* _Assignment_
Leave every image behind and restate the data word for word.
========
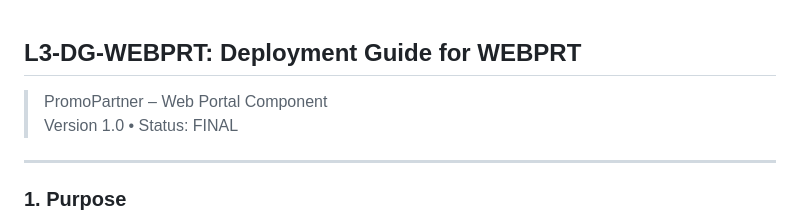
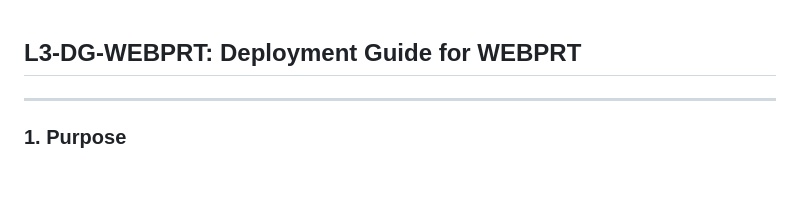
Before and after one commit to tr-agent/essilorluxottica-docs, a Markdown page: L3-DG-WEBPRT.md, the part around the change. Drawn GitHub-style; blank space fills up the shorter version.

Commit message:
L3-DG-WEBPRT

```diff
--- a/L3-DG-WEBPRT.md
+++ b/L3-DG-WEBPRT.md
@@ -1,7 +1,4 @@
 ## L3-DG-WEBPRT: Deployment Guide for WEBPRT
-
-> PromoPartner – Web Portal Component
-> Version 1.0 • Status: FINAL
 
 ---
 
```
========
* _Exercise answer_
Before and after one commit to tr-agent/essilorluxottica-docs, a Markdown page: L3-DG-WEBPRT.md, the part around the change. Drawn GitHub-style; blank space fills up the shorter version.

Commit message:
L3-DG-WEBPRT

```diff
--- a/L3-DG-WEBPRT.md
+++ b/L3-DG-WEBPRT.md
@@ -1,7 +1,4 @@
 ## L3-DG-WEBPRT: Deployment Guide for WEBPRT
-
-> PromoPartner – Web Portal Component
-> Version 1.0 • Status: FINAL
 
 ---
 
```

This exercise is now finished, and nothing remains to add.